What lines in the records below include the word "Routes"? Return each one.

···

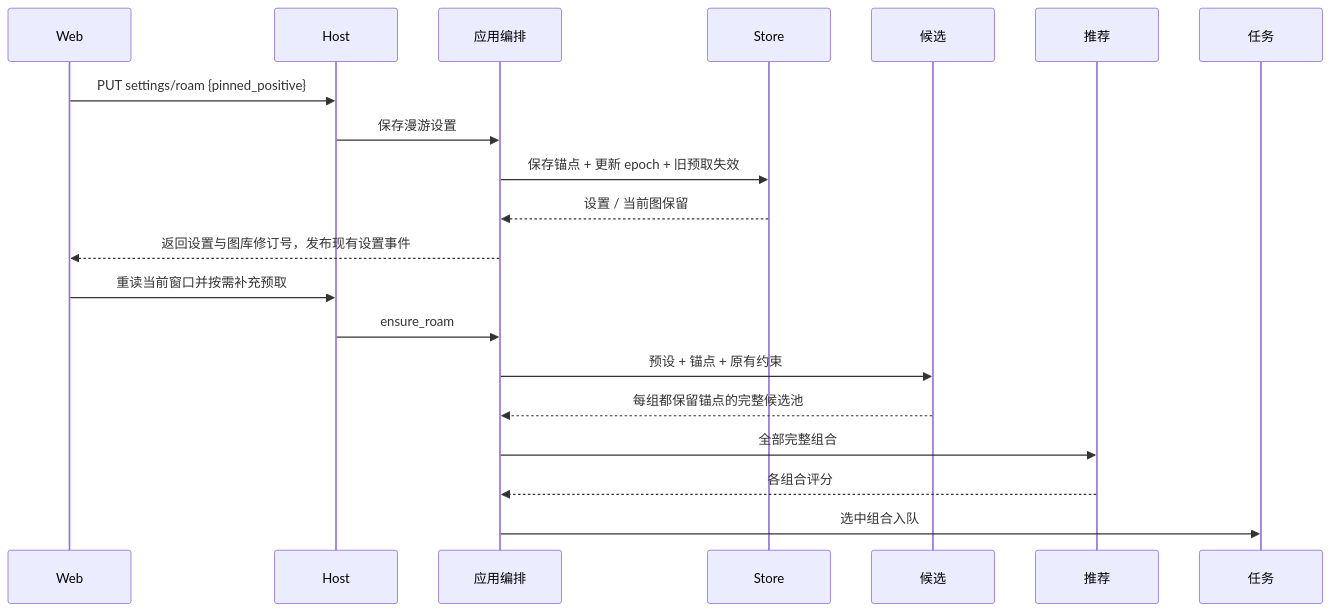
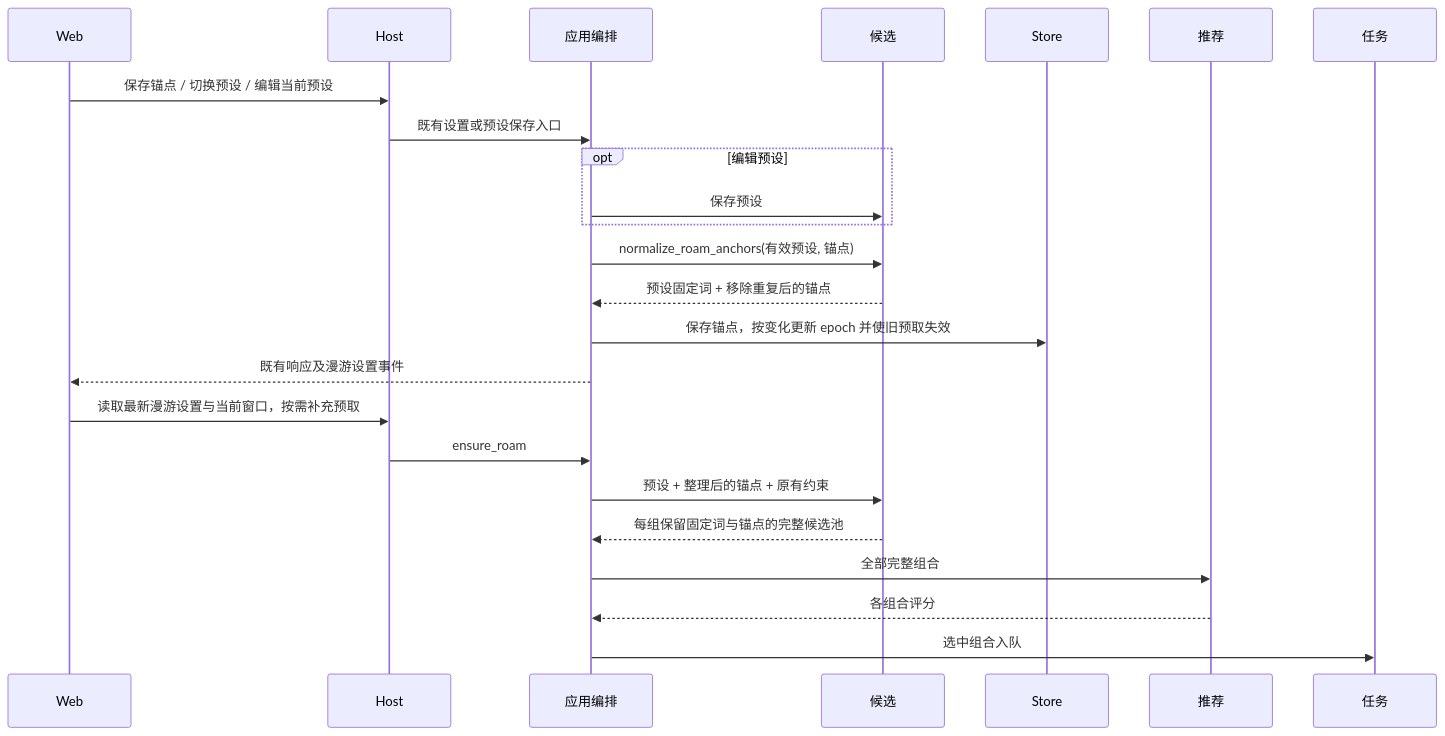
One commit to Lykr/pictide changed the second of 2 diagrams in docs/roam-anchors.md. Above: the diagram before and after it, drawn with Mermaid. The commit also changed other lines of this file, not shown here.

Commit message:
Clarify preset priority and remove duplicate roam anchors

````diff
--- a/docs/roam-anchors.md
+++ b/docs/roam-anchors.md
@@ -38,22 +40,26 @@
 ```mermaid
 sequenceDiagram
     participant UI as Web
     participant H as Host
     participant A as 应用编排
+    participant C as 候选
     participant S as Store
-    participant C as 候选
     participant R as 推荐
     participant T as 任务
-    UI->>H: PUT settings/roam {pinned_positive}
-    H->>A: 保存漫游设置
-    A->>S: 保存锚点 + 更新 epoch + 旧预取失效
-    S-->>A: 设置 / 当前图保留
-    A-->>UI: 返回设置与图库修订号，发布现有设置事件
-    UI->>H: 重读当前窗口并按需补充预取
+    UI->>H: 保存锚点 / 切换预设 / 编辑当前预设
+    H->>A: 既有设置或预设保存入口
+    opt 编辑预设
+        A->>C: 保存预设
+    end
+    A->>C: normalize_roam_anchors(有效预设, 锚点)
+    C-->>A: 预设固定词 + 移除重复后的锚点
+    A->>S: 保存锚点，按变化更新 epoch 并使旧预取失效
+    A-->>UI: 既有响应及漫游设置事件
+    UI->>H: 读取最新漫游设置与当前窗口，按需补充预取
     H->>A: ensure_roam
-    A->>C: 预设 + 锚点 + 原有约束
-    C-->>A: 每组都保留锚点的完整候选池
+    A->>C: 预设 + 整理后的锚点 + 原有约束
+    C-->>A: 每组保留固定词与锚点的完整候选池
     A->>R: 全部完整组合
     R-->>A: 各组合评分
     A->>T: 选中组合入队
 ```
````
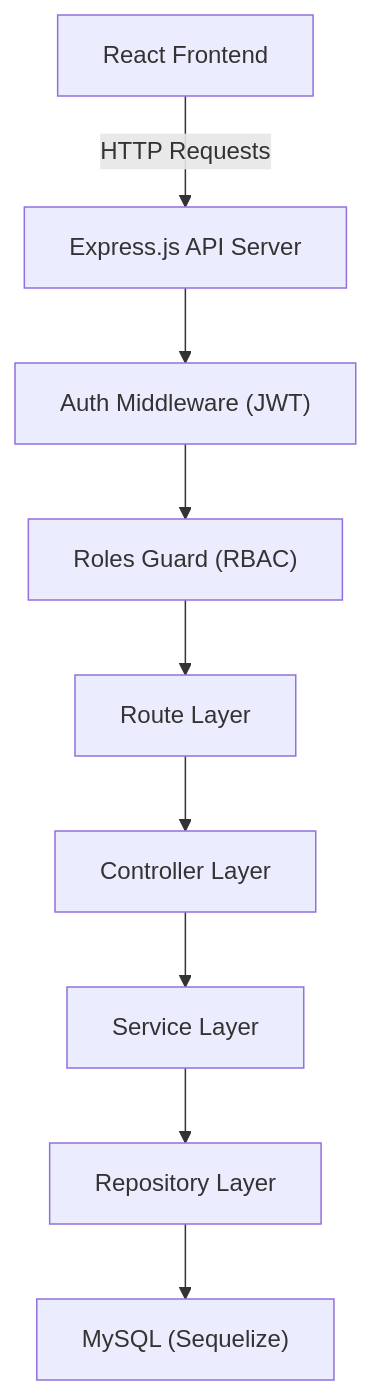
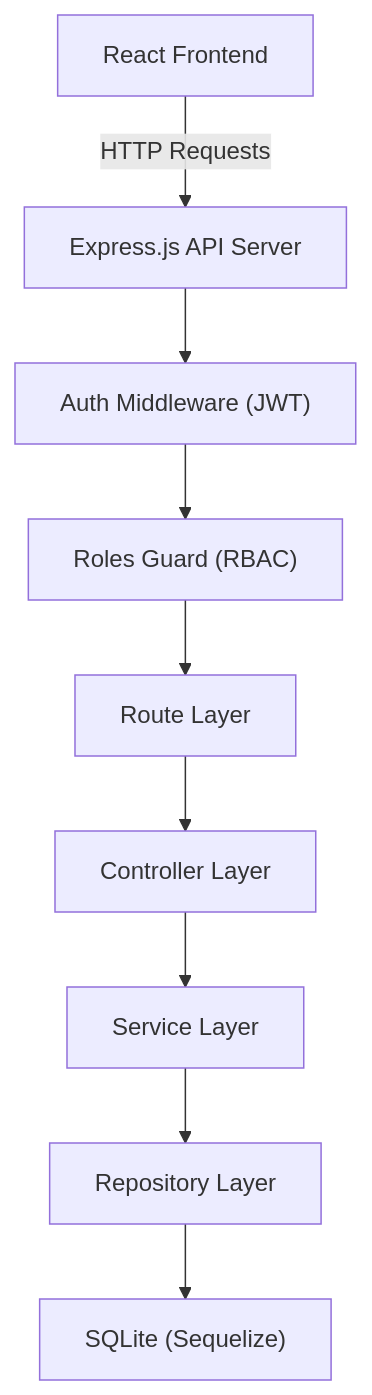
One commit to amulyamandala/odoo-hackseye-hackathon changed the first of 5 diagrams in backend/SYSTEM_DESIGN.md. Above: the diagram before and after it, drawn with Mermaid. The commit also changed other lines of this file and 3 other files, not shown here.

Commit message:
chore(db): switch from MySQL to SQLite for zero-config hackathon setup

````diff
--- a/backend/SYSTEM_DESIGN.md
+++ b/backend/SYSTEM_DESIGN.md
@@ -11,21 +11,21 @@
 ```mermaid
 graph TB
     Client["React Frontend"]
     API["Express.js API Server"]
     Auth["Auth Middleware (JWT)"]
     RBAC["Roles Guard (RBAC)"]
     Routes["Route Layer"]
     Controllers["Controller Layer"]
     Services["Service Layer"]
     Repos["Repository Layer"]
-    DB["MySQL (Sequelize)"]
+    DB["SQLite (Sequelize)"]
 
     Client -->|HTTP Requests| API
     API --> Auth
     Auth --> RBAC
     RBAC --> Routes
     Routes --> Controllers
     Controllers --> Services
     Services --> Repos
     Repos --> DB
 ```
````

···

**ANSWER SPACE**
     Routes["Route Layer"]
     RBAC --> Routes
     Routes --> Controllers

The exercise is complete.